I would like to share my idea of simplifying the process of cyclic updating free Let's Encypt certificates in a containerized environment. My favorite web hosting platform is Docker. Therefore, to implement and publish web applications I use Docker containers running on Linux VPS. In such an environment, I have many containers with web applications running behind one container with a nginx reverse proxy server. However, for the implementation of the HTTPS protocol for outdoor communication, I use free Let's Encypt certificates, which I manage using the Certbot tool. Although the described environment is undoubtedly a popular and great solution, it causes some problems.
Namely, without additional tools, I must remember to copy the certificate to the proxy server after renewal and then manually reload the website that uses the certificate. Although this is not a difficult task, it requires some attention, which could be devoted to more interesting activities. My idea of solving this small problem is quite simple and flexible. It allows me to completely automate the certificate update process and also allows me to avoid restarting the proxy server.
The idea is to use the Certbot timer, which is responsible for automatic and cyclical renewal of certificates. Certbot installs on the system timer service called
certbot.service, which automatically launches the process of renewing installed certificates from time to time.
For implementation, I wrote a few simple scripts that can be freely configured. These scripts install on the system two additional services that work with the Certbot timer. The first service I named
certbot-renewed-copy.service is responsible for automatically copying renewed certificates to the proxy directory. The second service, called
certbot-post-renewal-reload.service deals with reloading web application containers when certificates are renewed. The proxy server container is not reloaded, this only applies to application containers.
Wherever possible, Certbot installs certificates using the webroot method, because it does not require you to disable the proxy server using port 80.
I assumed that the web application containers are managed using the Docker Compose tool. In the configuration file of this tool, for a given container (
docker-compose.yml), the domain names corresponding to the installed certificates should be specified in the
environment: VIRTUAL_HOST parameter.
In addition, I assume that Certbot installs the certificates in the standard directory
Launched services save their logs to a standard system journal.
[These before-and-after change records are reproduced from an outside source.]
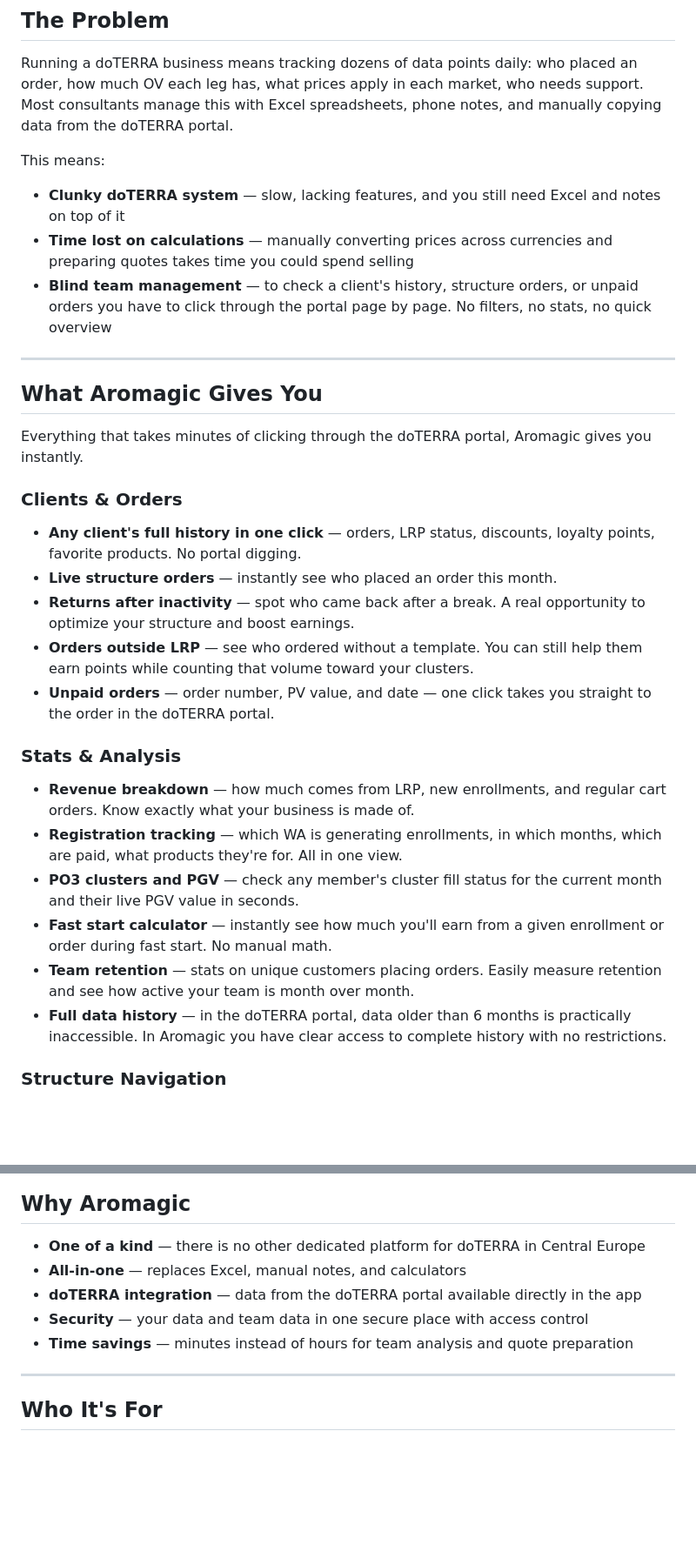
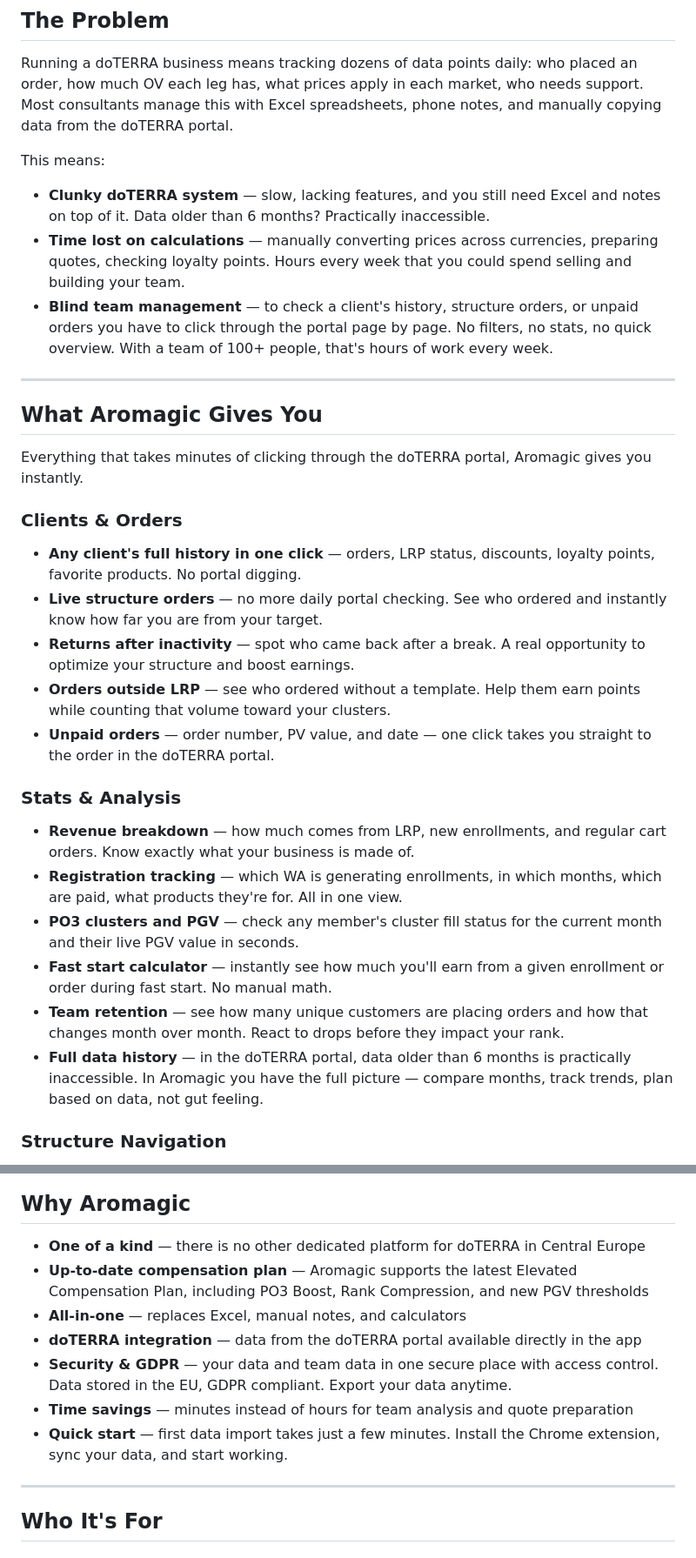
Before and after one commit to emilia-chodorowska/aromagic-landing, a Markdown page: BUSINESS_DESCRIPTION_EN.md, 2 parts joined by grey strips. Shown at 87% size. GitHub-like rendering; blank space fills up the shorter version.

```diff
--- a/BUSINESS_DESCRIPTION_EN.md
+++ b/BUSINESS_DESCRIPTION_EN.md
@@ -9,9 +9,9 @@
 Running a doTERRA business means tracking dozens of data points daily: who placed an order, how much OV each leg has, what prices apply in each market, who needs support. Most consultants manage this with Excel spreadsheets, phone notes, and manually copying data from the doTERRA portal.
 
 This means:
-- **Clunky doTERRA system** — slow, lacking features, and you still need Excel and notes on top of it
-- **Time lost on calculations** — manually converting prices across currencies and preparing quotes takes time you could spend selling
-- **Blind team management** — to check a client's history, structure orders, or unpaid orders you have to click through the portal page by page. No filters, no stats, no quick overview
+- **Clunky doTERRA system** — slow, lacking features, and you still need Excel and notes on top of it. Data older than 6 months? Practically inaccessible.
+- **Time lost on calculations** — manually converting prices across currencies, preparing quotes, checking loyalty points. Hours every week that you could spend selling and building your team.
+- **Blind team management** — to check a client's history, structure orders, or unpaid orders you have to click through the portal page by page. No filters, no stats, no quick overview. With a team of 100+ people, that's hours of work every week.
 
 ---
 
@@ -21,9 +21,9 @@ Everything that takes minutes of clicking through the doTERRA portal, Aromagic g
 
 ### Clients & Orders
 - **Any client's full history in one click** — orders, LRP status, discounts, loyalty points, favorite products. No portal digging.
-- **Live structure orders** — instantly see who placed an order this month.
+- **Live structure orders** — no more daily portal checking. See who ordered and instantly know how far you are from your target.
 - **Returns after inactivity** — spot who came back after a break. A real opportunity to optimize your structure and boost earnings.
-- **Orders outside LRP** — see who ordered without a template. You can still help them earn points while counting that volume toward your clusters.
+- **Orders outside LRP** — see who ordered without a template. Help them earn points while counting that volume toward your clusters.
 - **Unpaid orders** — order number, PV value, and date — one click takes you straight to the order in the doTERRA portal.
 
 ### Stats & Analysis
@@ -31,8 +31,8 @@ Everything that takes minutes of clicking through the doTERRA portal, Aromagic g
 - **Registration tracking** — which WA is generating enrollments, in which months, which are paid, what products they're for. All in one view.
 - **PO3 clusters and PGV** — check any member's cluster fill status for the current month and their live PGV value in seconds.
 - **Fast start calculator** — instantly see how much you'll earn from a given enrollment or order during fast start. No manual math.
-- **Team retention** — stats on unique customers placing orders. Easily measure retention and see how active your team is month over month.
-- **Full data history** — in the doTERRA portal, data older than 6 months is practically inaccessible. In Aromagic you have clear access to complete history with no restrictions.
+- **Team retention** — see how many unique customers are placing orders and how that changes month over month. React to drops before they impact your rank.
+- **Full data history** — in the doTERRA portal, data older than 6 months is practically inaccessible. In Aromagic you have the full picture — compare months, track trends, plan based on data, not gut feeling.
 
 ### Structure Navigation
 - **Advanced filtering** — by enroller, sponsor, fast start, PGV, inactivity, rank — any combination. Find exactly the members you're looking for.
@@ -60,10 +60,12 @@ Chrome extension that works directly on office.doterra.com and mydoterra.com. It
 ## Why Aromagic
 
 - **One of a kind** — there is no other dedicated platform for doTERRA in Central Europe
+- **Up-to-date compensation plan** — Aromagic supports the latest Elevated Compensation Plan, including PO3 Boost, Rank Compression, and new PGV thresholds
 - **All-in-one** — replaces Excel, manual notes, and calculators
 - **doTERRA integration** — data from the doTERRA portal available directly in the app
-- **Security** — your data and team data in one secure place with access control
+- **Security & GDPR** — your data and team data in one secure place with access control. Data stored in the EU, GDPR compliant. Export your data anytime.
 - **Time savings** — minutes instead of hours for team analysis and quote preparation
+- **Quick start** — first data import takes just a few minutes. Install the Chrome extension, sync your data, and start working.
 
 ---
 
```
Also changed, not shown: other parts of BUSINESS_DESCRIPTION_EN.md (+14 -1 lines), BUSINESS_DESCRIPTION_PL.md (+24 -9 lines).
Therefore, they can be viewed in the status of a given service or using the
I tested this solution on Debian 9 and Ubuntu 16.04 Linux distributions.
Using the code
Before starting the installation, copy all downloaded files into your directory of choice.
The installation procedure consists, in first, customizing the contents of configuration files and then running the script to install the services.
config.copy.cf file, you should edit the list of certificate domains that will be copied (
certificates field) and the destination directory path where they will be copied for the proxy server (
certificates = domain.com, sub.domain.com
destination = /path/to/proxy/certs
config.reload.cf file, in the
certs_path field, enter the same path to the proxy server directory as above where the certificates will be copied:
certs_path = /path/to/proxy/certs
config.location.cf file contains a list of all locations of
docker-compose.yml files which are intended for launching containers for applications that we intend to automatically reload after certificate renewal.
To install the scripts on the system and run the services described above, I prepared a simple script called
Run it this way:
$ sudo bash install.sh
The status and logs of installed services can be checked using these commands:
$ sudo systemctl status certbot-renewed-copy.service
$ sudo systemctl status certbot-post-renewal-reload.service